# Potential Difference across an ideal short circuited cell [duplicate]

It was my friend who asked me this question first. Suppose we have an ideal cell and a wire of resistance zero.Suppose we short circuit the cell using the wire(although we know ideal cells and zero resistance wires are not practically possible). Would there be a potential difference across the wire . I think it ought to be there ; but my friend points to me that no potential difference exist across a zero resistance wire. Please help me.

• if there is no resistance there is no potential difference indeed along the wire. However, the cell maintains a potential difference. The reason we come to a paradox is because of your perfect assumptions. In reality the resistance of the wire would generate joule losses which will decrease the voltage at the cell over time. Once all the energy stored in the cell has been used there is no currents anymore. Then it only remains the voltage at the cell due to the electrochemical rest potential. So there is a potential difference on the wire but no electrons available to balance it. – Ronan Tarik Drevon Nov 25 '16 at 11:13
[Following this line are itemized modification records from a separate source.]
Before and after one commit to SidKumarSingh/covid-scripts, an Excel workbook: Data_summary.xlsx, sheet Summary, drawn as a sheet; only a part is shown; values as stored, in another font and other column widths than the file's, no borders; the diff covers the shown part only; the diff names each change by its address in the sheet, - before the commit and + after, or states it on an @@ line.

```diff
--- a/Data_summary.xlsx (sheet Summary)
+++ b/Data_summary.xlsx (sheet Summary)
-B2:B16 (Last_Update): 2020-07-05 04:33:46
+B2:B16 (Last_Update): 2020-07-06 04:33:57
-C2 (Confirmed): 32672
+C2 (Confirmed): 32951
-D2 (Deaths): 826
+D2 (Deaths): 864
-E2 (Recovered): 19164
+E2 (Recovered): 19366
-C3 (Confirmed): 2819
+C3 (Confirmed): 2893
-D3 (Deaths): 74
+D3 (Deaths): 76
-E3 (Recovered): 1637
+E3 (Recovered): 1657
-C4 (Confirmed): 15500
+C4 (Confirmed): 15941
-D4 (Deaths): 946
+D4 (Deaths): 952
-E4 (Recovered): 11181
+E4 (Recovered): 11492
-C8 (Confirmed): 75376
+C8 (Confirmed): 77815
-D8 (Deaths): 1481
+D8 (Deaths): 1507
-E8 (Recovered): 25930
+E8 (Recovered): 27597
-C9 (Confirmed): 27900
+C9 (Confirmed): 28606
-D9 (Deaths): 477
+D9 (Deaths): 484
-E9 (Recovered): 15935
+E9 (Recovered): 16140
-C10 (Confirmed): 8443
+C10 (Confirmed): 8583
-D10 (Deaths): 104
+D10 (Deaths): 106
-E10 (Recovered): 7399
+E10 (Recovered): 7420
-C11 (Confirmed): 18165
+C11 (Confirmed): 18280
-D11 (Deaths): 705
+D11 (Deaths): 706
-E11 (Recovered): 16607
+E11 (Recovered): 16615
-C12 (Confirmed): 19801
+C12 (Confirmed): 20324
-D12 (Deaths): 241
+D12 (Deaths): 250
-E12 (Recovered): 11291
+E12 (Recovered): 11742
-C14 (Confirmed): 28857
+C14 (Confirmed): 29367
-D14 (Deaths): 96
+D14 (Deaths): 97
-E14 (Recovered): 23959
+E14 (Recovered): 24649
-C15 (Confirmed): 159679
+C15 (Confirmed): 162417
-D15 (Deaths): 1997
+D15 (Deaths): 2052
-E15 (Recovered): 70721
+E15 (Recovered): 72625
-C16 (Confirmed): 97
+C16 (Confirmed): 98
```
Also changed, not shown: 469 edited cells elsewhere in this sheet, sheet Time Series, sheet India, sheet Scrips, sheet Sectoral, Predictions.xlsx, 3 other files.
An ideal voltage source (cell) with voltage $V$ doesn't have an internal resistance. If you short circuit the cell with a wire of resistance R, according to Ohms law a current $I=V/R$ will flow and there will be a potential difference $V$ across the wire. If you let the resistance of the wire go to zero, $R->0$, then the current will go to infinity but the voltage drop stays the same.
• @Deepakms - Yes, mathematically Ohms law is used. Therefore, when $R$ goes to zero, $I$ goes to infinity in such a way that $V=RI$ stays constant. – freecharly Nov 25 '16 at 18:00